In any case, India is not the only country to use fiscal stimulus to boost domestic demand in the aftermath of the global economic recession. Countries across the globe have done the same thing. This Keynesian theory had lost its sheen in the days of economic stability. But, when the financial crisis struck in September 2008, the world suddenly woke up to its usefulness.
Indian has maintained a positive growth even as major economies like the US, the European Union and Japan contracted in the wake of the global economic recession. Since the global economy was still in the grip of recession, the first budget by the Congress-led United Progressive Alliance (UPA) government in its second term was expected to continue the policy of fiscal stimulus. This is because public spending is expected to remain the key driver of economic growth in the current fiscal year.
The high fiscal deficit aside, the government has articulated bold taxation reform measures like introduction of the Good and Services Tax (GST) by April, 2010. It has also abolished Fringe Benefit Tax (FBT) and Commodities Transaction Tax (CTT). The budget also shows resolve to rationalise fuel and fertiliser subsidy, which threw the government's fiscal calculations off balance in the financial year 2008-09. For example, the government has proposed to move from cost-based pricing to nutrient-based pricing for the fertiliser subsidy. It has also mooted to provide fertiliser subsidy to farmers directly instead of routing the same through manufacturers and traders. The budget also proposes setting up an expert group to suggest modalities for decontrol of petroleum product pricing.
If the financial markets thumbed down the budget despite all these reform measures, it was not the fault of the finance minister. In his budget speech, the finance minister had clearly said that budget was not the only instrument to address economic issues. Sadly, the stock markets failed to interpret the finance minister's budget speech properly.
Following the resounding victory of the UPA in the general elections, industry went into a state of exuberance.
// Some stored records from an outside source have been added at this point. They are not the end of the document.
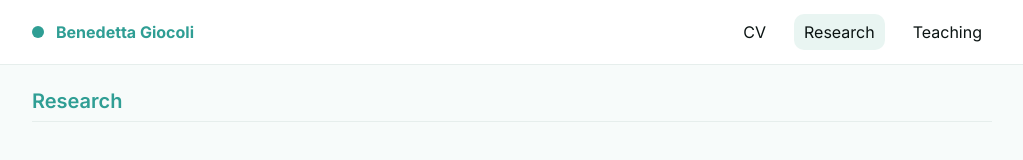
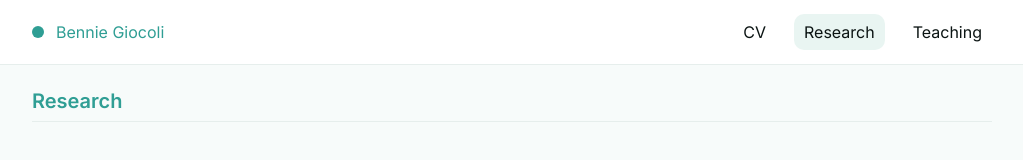
Before and after one commit to benniegiocoli/benniegiocoli.github.io, a plain HTML site: page research.html in a window 1280 px wide. Shown: the top 160 px of the page, without its empty margins (128-1151 px from the left). Drawn offline with Linux system fonts and the light colour scheme.

Commit message:
Update research.html

```diff
--- a/research.html
+++ b/research.html
@@ -17,7 +17,7 @@
     header{position:sticky;top:0;z-index:50;background:rgba(255,255,255,.9);backdrop-filter:blur(8px);border-bottom:1px solid var(--border)}
     .container{max-width:1000px;margin:0 auto;padding:0 20px}
     .nav{display:flex;align-items:center;justify-content:space-between;height:64px}
-    .brand{display:flex;align-items:center;gap:12px;font-weight:700;color:var(--brand);text-decoration:none}
+    .brand{display:flex;align-items:center;gap:12px;font-weight:400;color:var(--brand);text-decoration:none}
     .brand .dot{width:12px;height:12px;border-radius:50%;background:var(--brand)}
     nav ul{display:flex;gap:18px;list-style:none;margin:0;padding:0}
     nav a{font-weight:400;color:var(--text);padding:8px 10px;border-radius:10px;text-decoration:none}
@@ -44,9 +44,9 @@
 <body>
   <header>
     <div class="container nav" role="navigation" aria-label="Primary">
-      <a class="brand" href="index.html" aria-label="Benedetta Giocoli - Home">
+      <a class="brand" href="index.html" aria-label="Bennie Giocoli">
         <span class="dot" aria-hidden="true"></span>
-        <span>Benedetta Giocoli</span>
+        <span>Bennie Giocoli</span>
       </a>
       <nav id="menu">
         <ul>
```
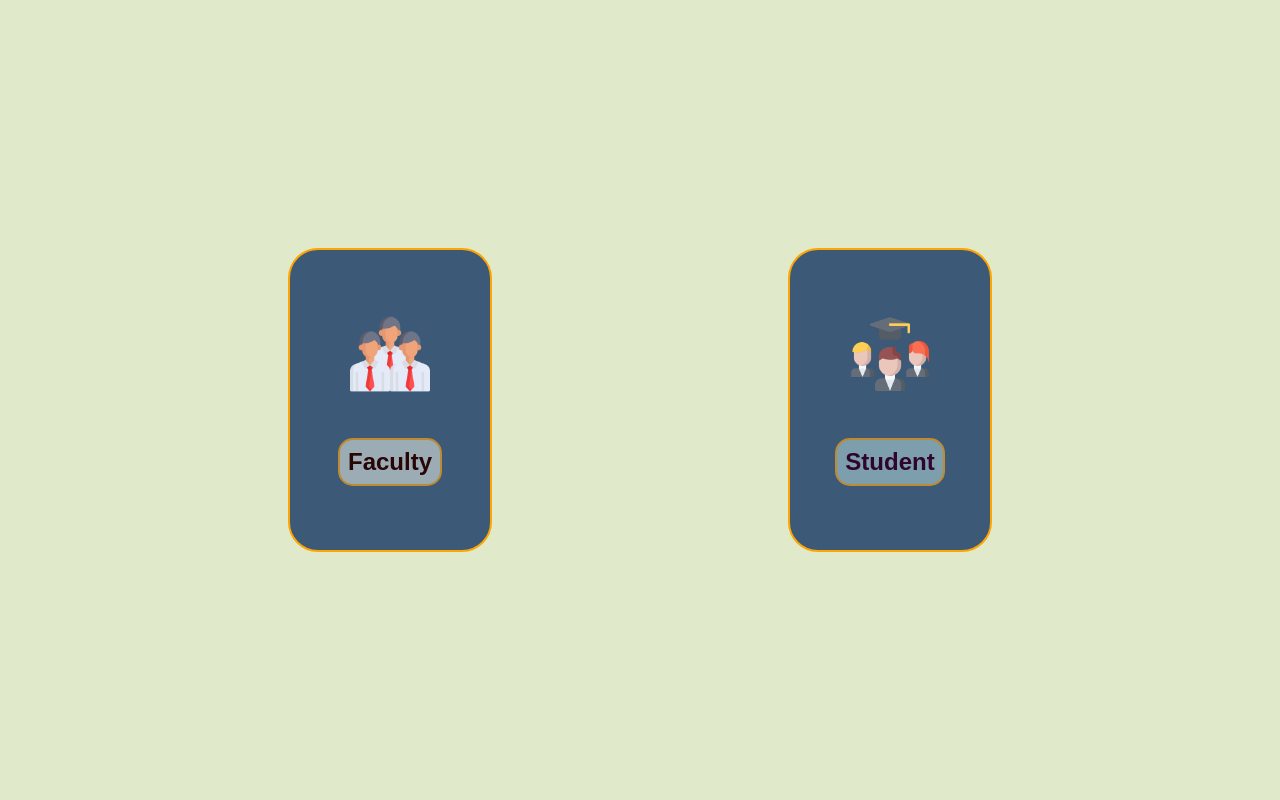
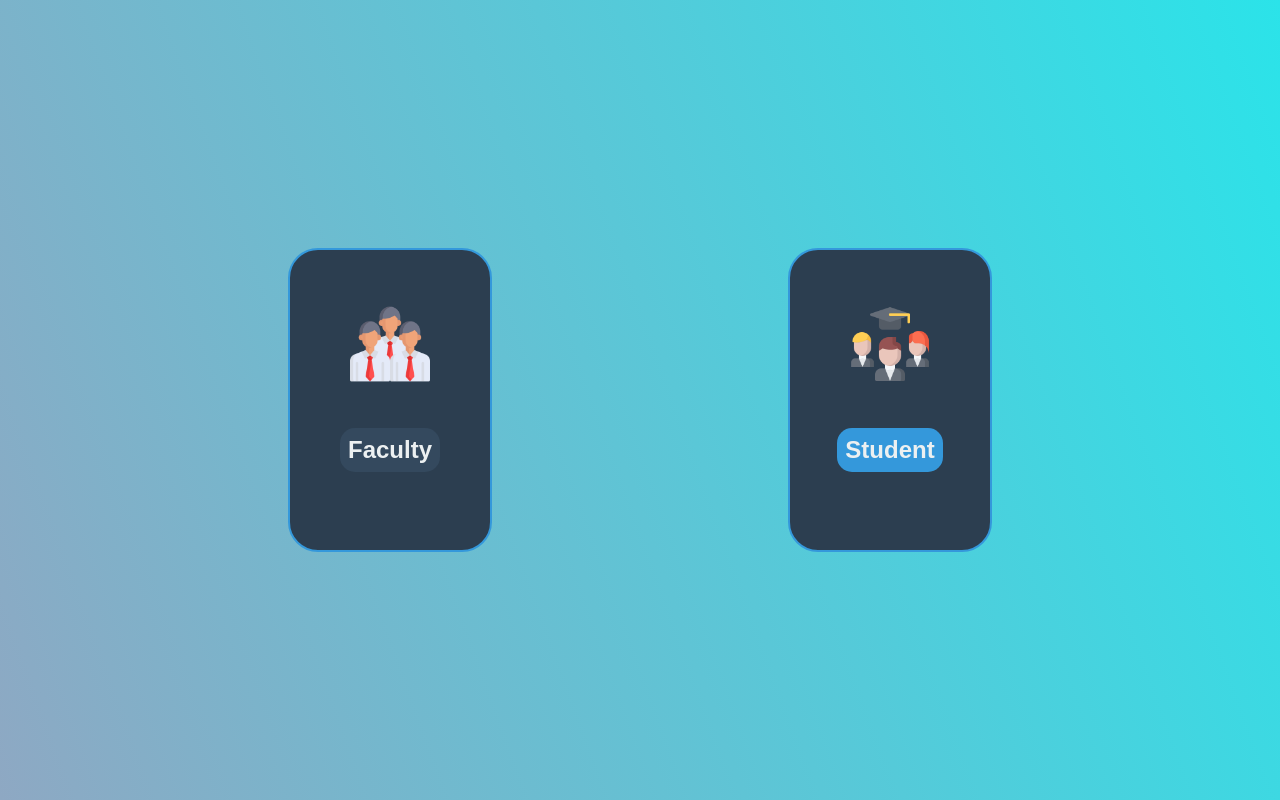
Before and after one commit to AdmGenSameer/SmartYodhaWebsite, a plain HTML site: page SElectionPage/Faculty and Student.html in a window 1280 px wide. Drawn offline with Linux system fonts and the light colour scheme.

Commit message:
Faculty and Student.html

```diff
--- a/SElectionPage/Faculty and Student.html
+++ b/SElectionPage/Faculty and Student.html
@@ -5,60 +5,74 @@
     <meta name="viewport" content="width=device-width, initial-scale=1.0">
     <title>Select Role</title>
     <style>
+        /* Color variables from the landing page */
+        :root {
+            --primary-color: #2c3e50;
+            --secondary-color: #34495e;
+            --accent-color: #3498db;
+            --button-bg: #e74c3c;
+            --button-hover-bg: #c0392b;
+            --background-gradient: -webkit-linear-gradient(20deg, #8ea8c3, #2be3e9);
+            --text-color: #333333;
+            --light-text: #ecf0f1;
+        }
+
         body {
-            font-family: Arial, sans-serif;
-            background-color: rgba(129, 169, 34, 0.24);
+            font-family: 'Montserrat', sans-serif;
+            background: var(--background-gradient);
             display: flex;
             justify-content: center;
             align-items: center;
             height: 100vh;
             margin: 0;
         }
+
         .container {
             display: flex;
             justify-content: space-around;
             width: 80%;
             max-width: 1000px;
         }
+
         .box {
             width: 200px;
             height: 300px;
-            border: 2px solid orange;
+            border: 2px solid var(--accent-color);
             display: flex;
             flex-direction: column;
             align-items: center;
             justify-content: center;
             cursor: pointer;
             border-radius: 30px;
-            background-color:#3c5a78 ;
+            background-color: var(--primary-color);
+            transition: background-color 0.3s ease;
         }
+
         .box img {
             width: 80px;
             height: 80px;
             margin-bottom: 20px;
         }
+
         .box h3 {
-            color: orange;
+            color: var(--light-text);
             font-size: 24px;
         }
+
         .box.faculty h3 {
-            color: rgb(40, 6, 6);
-            background-color: #a8b9bedf;
-            border: 2px solid rgb(192, 138, 47) ;
+            background-color: var(--secondary-color);
             padding: 8px;
             border-radius: 15px;
-            margin-bottom: 0px;
         }
+
         .box.student h3 {
-            color: rgb(47, 5, 43);
-            background-color: #86aab5df;
-            border: 2px solid rgb(192, 138, 47) ;
+            background-color: var(--accent-color);
             padding: 8px;
             border-radius: 15px;
-            margin-bottom: 0px;
         }
+
         .box:hover {
-            background-color: #333;
+            background-color: var(--button-hover-bg);
         }
     </style>
 </head>
```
With the Left out of the picture, industry started betting big on the government kick-starting big-ticket reforms like disinvestment of its stakes in profit-making Central public sector enterprises and hike in foreign direct investment (FDI) ceiling for the insurance sector and pension funds. This saw a significant rise in Sensex in the run-up to the budget presentation.
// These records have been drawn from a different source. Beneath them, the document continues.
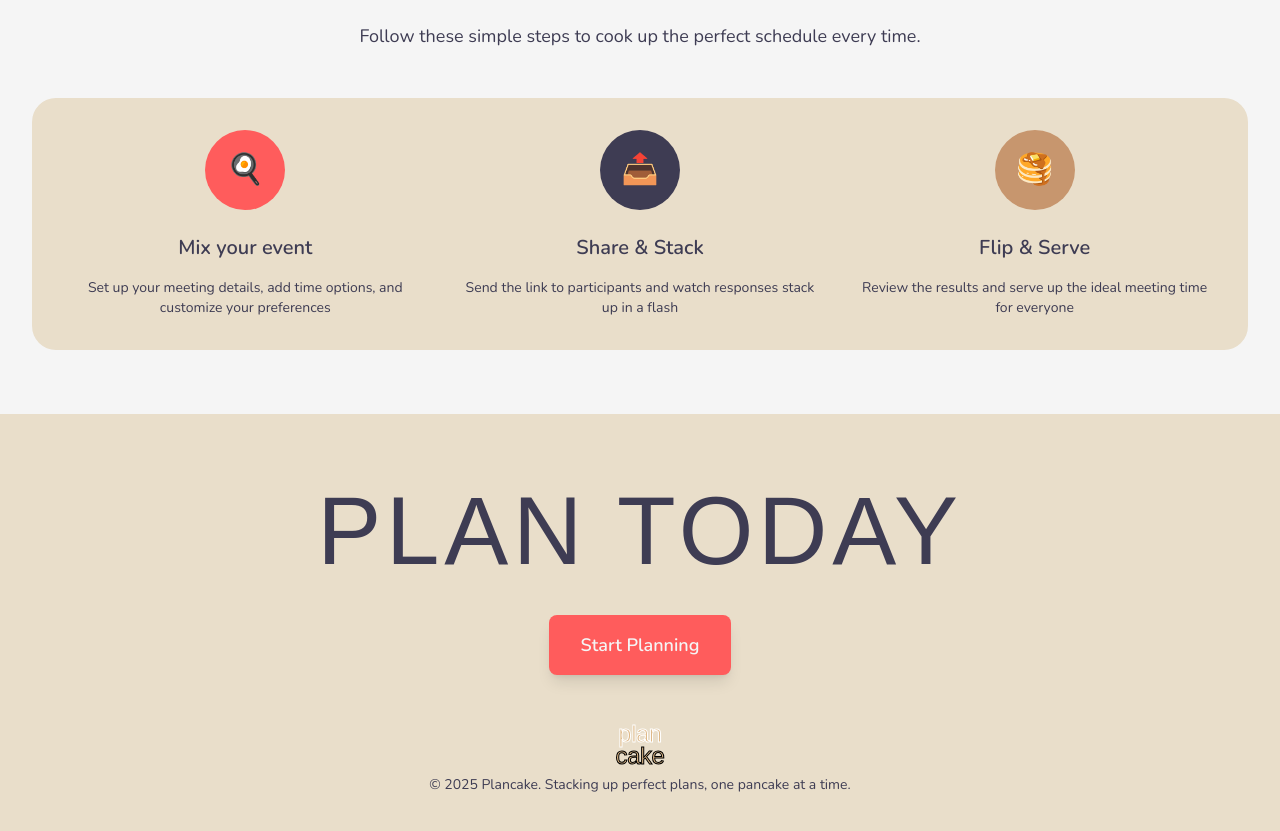
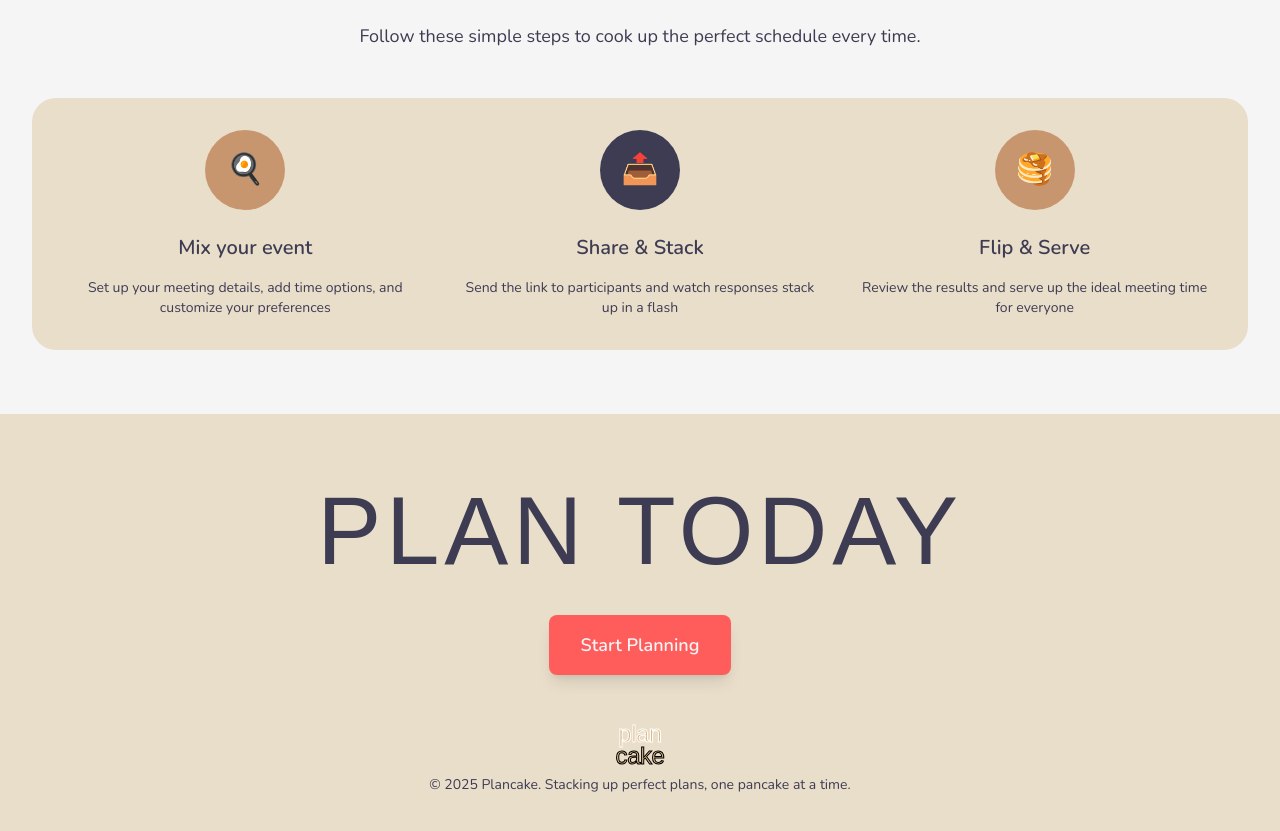
Before and after one commit to plan-cake/frontend, a Next.js app: page / in a window 1280 px wide. Shown: the part 1400-2231 px from the top of the page. Built offline with nearby package versions, Linux system fonts and the light colour scheme; no server answers; a web font is replaced by a local one.

Commit message:
Remove red from "golden stack recipe" section
It conflicted with the "accent color on buttons" rule.

```diff
--- a/app/page.tsx
+++ b/app/page.tsx
@@ -106,7 +106,7 @@ export default function Home() {
           <div className="rounded-3xl bg-bone p-8 text-violet dark:bg-gray-300">
             <div className="grid gap-8 md:grid-cols-3">
               <div className="text-center">
-                <div className="mx-auto mb-6 flex h-20 w-20 items-center justify-center rounded-full bg-red">
+                <div className="mx-auto mb-6 flex h-20 w-20 items-center justify-center rounded-full bg-lion">
                   <span className="text-3xl">🍳</span>
                 </div>
                 <h3 className="mb-4 text-xl font-semibold">Mix your event</h3>
```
But the industry felt badly let down when it turned out that the reform agenda articulated in the budget was a far cry from the hopes raised in the Economic Survey. Apparently, the bears at the stock markets better understood the nuances of Mukherjee's budget speech than the bulls.